| STORED DATA |
****************************************

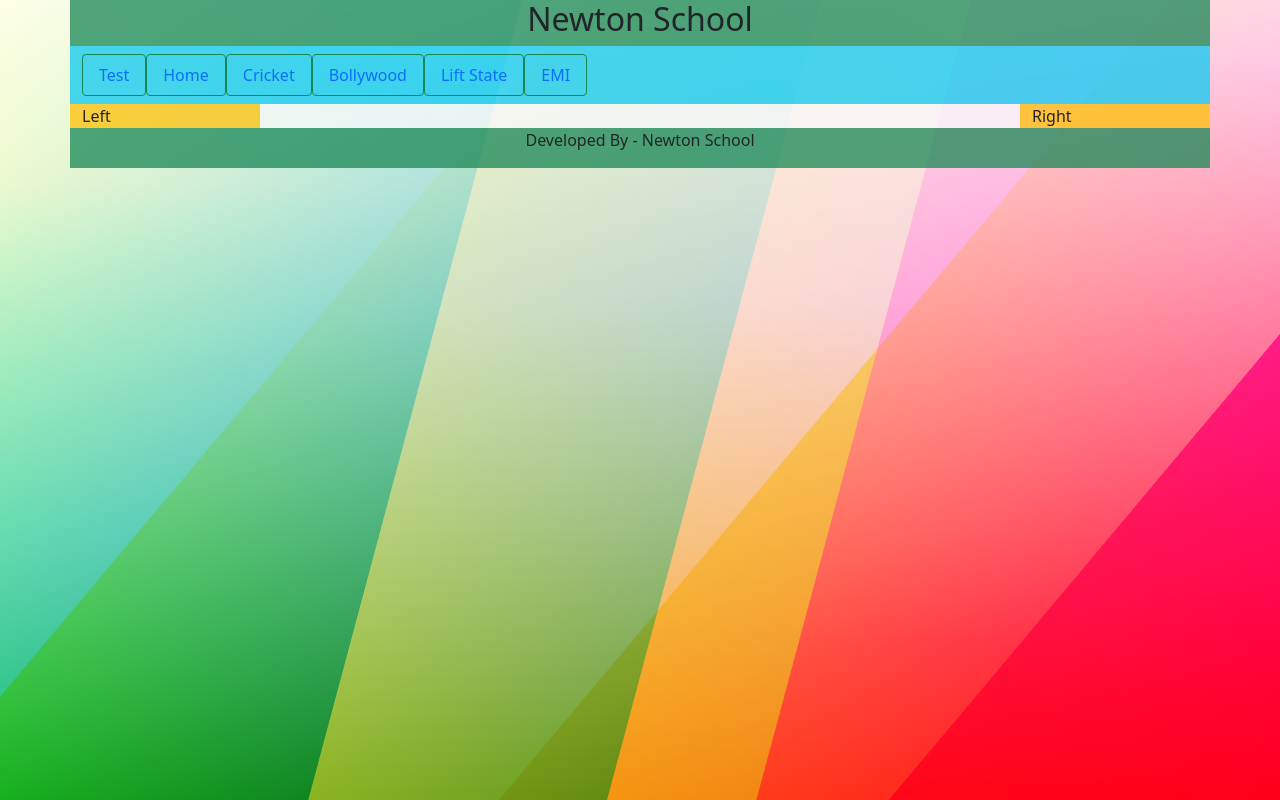
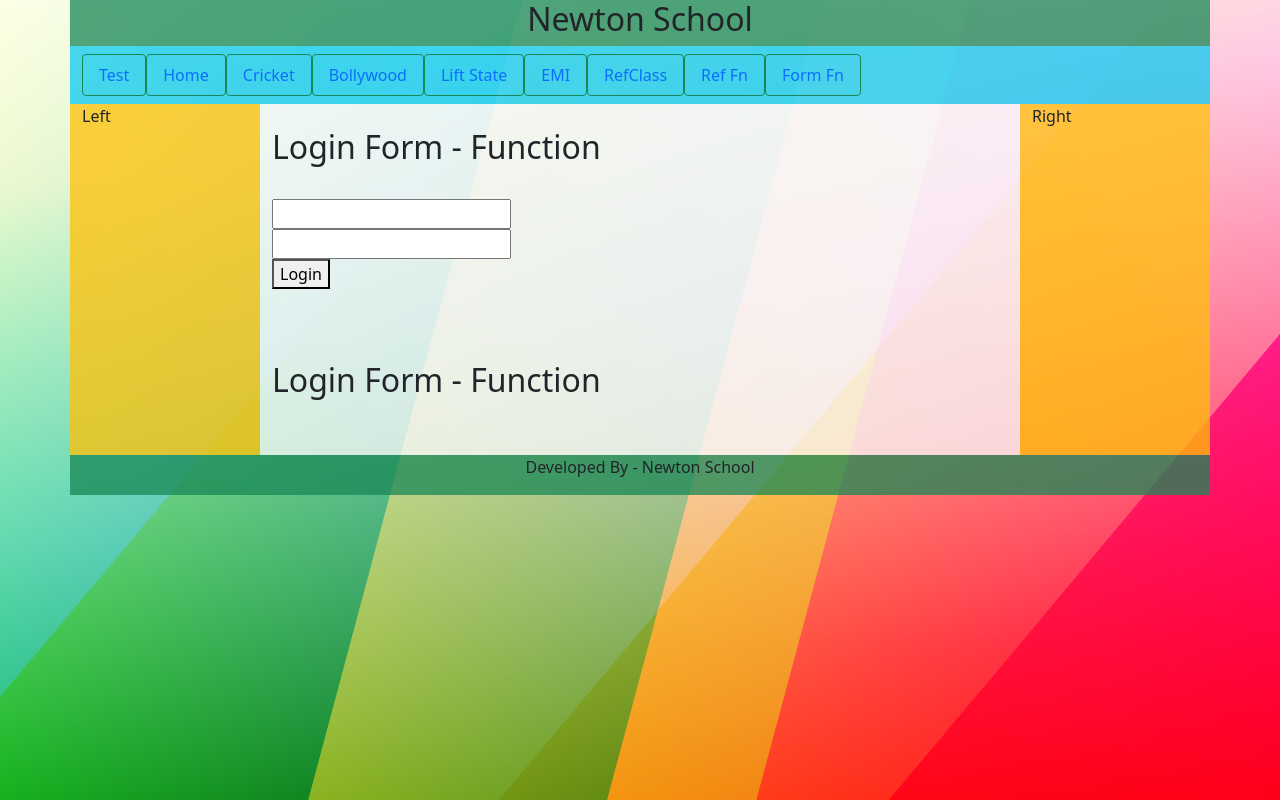
Before and after one commit to himadameen/react_practice, a React (Create React App) app: page /reffn in a window 1280 px wide. Built offline with nearby package versions, Linux system fonts and the light colour scheme.

Commit message:
11th May 2022 - Session

```diff
--- a/src/App.js
+++ b/src/App.js
@@ -9,6 +9,9 @@ import Cricket from './Cricket';
 import Bollywood from './Bollywood';
 import LiftState from './LiftState';
 import EMI from './emi/EMI';
+import RefClass from './RefClass';
+import RefFn from './RefFn';
+import FormFn from './FormFn';
 
 import Header from './common/Header';
 import Menubar from './common/Menubar';
@@ -32,6 +35,9 @@ function App() {
               <Route path='/bollywood' element={<Bollywood/>}/>
               <Route path='/liftstate' element={<LiftState/>}/>
               <Route path='/emi' element={<EMI/>}/>
+              <Route path='/refclass' element={<RefClass/>}/>
+              <Route path='/reffn' element={<RefFn/>}/>
+              <Route path='/formfn' element={<FormFn/>}/>
             </Routes>
           </div>
           <Right/>
--- /dev/null
+++ b/src/FormFn.js
@@ -0,0 +1,56 @@
+import React, { useState } from 'react';
+
+const FormFn = () => {
+    const [username, setUsername] = useState('');
+    const [email, setEmail] = useState('');
+    const [password, setPassword] = useState('');
+    const [formStatus, setFormStatus] = useState(false);
+
+    const handleSubmit = (event) => {
+        event.preventDefault();
+        console.log('form submit clicked...');
+        console.log('FormData', username, email, password);
+        setFormStatus(true);
+        //api call
+        setUsername('');
+        setEmail('');
+        setPassword('');
+    }
+
+    const input_username = (event) => {
+        console.log('input username', event.target.value);
+        setUsername(event.target.value);
+    }
+    const input_email = (event) => {
+        console.log('input email', event.target.value);
+        setEmail(event.target.value);
+    }
+    const input_password = (event) => {
+        console.log('input password', event.target.value);
+        setPassword(event.target.value);
+    }
+
+    return(
+        <>
+            <h2>Registration Form</h2>
+                <br></br>
+                <form>
+                    Name:
+                    <input type="text" name="username" onChange={input_username} value={username} />
+                    <br></br>
+                    Email:
+                    <input type="email" name="email" onChange={input_email} value={email} />
+                    <br></br>
+                    Password:
+                    <input type="password" name="password" onChange={input_password} value={password} />
+                    <br></br>
+                    <button type="submit" onClick={handleSubmit}>Register</button>
+                </form>
+                <br></br>
+                {formStatus && <div>Form Successfully Submitted...</div>}
+                <br></br>
+        </>
+    )
+}
+
+export default FormFn;
--- /dev/null
+++ b/src/RefClass.js
@@ -0,0 +1,45 @@
+import React, {createRef} from 'react';
+
+class RefClass extends React.Component {
+    constructor() {
+        super();
+        this.inputRef1 = createRef();
+        this.inputRef2 = React.createRef();
+        this.outRef1 = React.createRef();
+    }
+
+    handleSubmit = () => {
+        console.log('handle submit trigeered...');
+        console.log(this.inputRef1.current.value);
+        console.log(this.inputRef2.current.value);
+        this.outRef1.current.innerHTML = this.inputRef1.current.value + this.inputRef2.current.value;
+        //call api
+    }
+
+    render() {
+        return(
+            <>
+            <br></br>
+
+                <h2>Login Form</h2>
+                <br></br>
+                <input type="text" ref={this.inputRef1}/>
+                <br></br>
+                <input type="password" ref={this.inputRef2}/>
+                <br></br>
+                <button onClick={this.handleSubmit}>Login</button>
+                <br></br>
+
+                <div ref={this.outRef1}></div>
+                <br></br><br></br>
+            </>
+        )
+    }
+}
+
+export default RefClass
+
+
+
+// Uncontrolled Component
+// Controlled Component
--- /dev/null
+++ b/src/RefFn.js
@@ -0,0 +1,41 @@
+import React, {useRef} from 'react';
+import RefFnChild from './RefFnChild';
+
+const RefFn = () => {
+
+    const inputRef1 = useRef();
+    const inputRef2 = useRef();
+    const outRef1 = useRef();
+    const childRef = useRef();
+
+    const handleSubmit = () => {
+        console.log('handle submit trigeered...');
+        console.log(inputRef1.current.value);
+        console.log(inputRef2.current.value);
+        outRef1.current.innerHTML = inputRef1.current.value + inputRef2.current.value;
+        childRef.current.innerHTML = inputRef1.current.value + inputRef2.current.value;
+    }
+
+        return(
+            <>
+            <br></br>
+
+                <h2>Login Form - Function</h2>
+                <br></br>
+                <input type="text" ref={inputRef1}/>
+                <br></br>
+                <input type="password" ref={inputRef2}/>
+                <br></br>
+                <button onClick={handleSubmit}>Login</button>
+                <br></br>
+
+                <div ref={outRef1}></div>
+                <br></br><br></br>
+
+                <RefFnChild name="Ref fn child exmaple" ref={childRef} />
+                <br></br><br></br>
+            </>
+        )
+}
+
+export default RefFn;
--- /dev/null
+++ b/src/RefFnChild.js
@@ -0,0 +1,16 @@
+import React, {useRef, forwardRef} from 'react';
+
+const RefFnChild = (props, ref) => {
+
+        return(
+            <>
+            <br></br>
+
+                <h2>Login Form - Function</h2>
+                <div ref={ref}></div>
+
+            </>
+        )
+}
+
+export default forwardRef(RefFnChild);
--- a/src/common/Menubar.js
+++ b/src/common/Menubar.js
@@ -1,5 +1,5 @@
-import React from 'react';
-import {Link, NavLink} from 'react-router-dom';
+import React, { Children } from 'react';
+import {Link} from 'react-router-dom';
 import {Nav, Navbar} from 'react-bootstrap';
 
 const Menubar = ()=>{
@@ -14,6 +14,9 @@ const Menubar = ()=>{
                     <Link to='/bollywood' className='nav-link btn btn-outline-success'>Bollywood</Link>
                     <Link to='/liftstate' className='nav-link btn btn-outline-success'>Lift State</Link>
                     <Link to='/emi' className='nav-link btn btn-outline-success'>EMI</Link>
+                    <Link to='/refclass' className='nav-link btn btn-outline-success'>RefClass</Link>
+                    <Link to='/reffn' className='nav-link btn btn-outline-success'>Ref Fn</Link>
+                    <Link to='/formfn' className='nav-link btn btn-outline-success'>Form Fn</Link>
                 </Navbar>
             </div>
             </div>
@@ -22,3 +25,9 @@ const Menubar = ()=>{
 }
 
 export default Menubar;
+
+
+
+// ref
+// ref Children
+// useRef - Hook
```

****************************************

| GOAL OF THE EXERCISE |
Wherever a line in the entries above holds "console", copy that line.

| RESPONSE AREA |
+        console.log('form submit clicked...');
+        console.log('FormData', username, email, password);
+        console.log('input username', event.target.value);
+        console.log('input email', event.target.value);
+        console.log('input password', event.target.value);
+        console.log('handle submit trigeered...');
+        console.log(this.inputRef1.current.value);
+        console.log(this.inputRef2.current.value);
+        console.log('handle submit trigeered...');
+        console.log(inputRef1.current.value);
+        console.log(inputRef2.current.value);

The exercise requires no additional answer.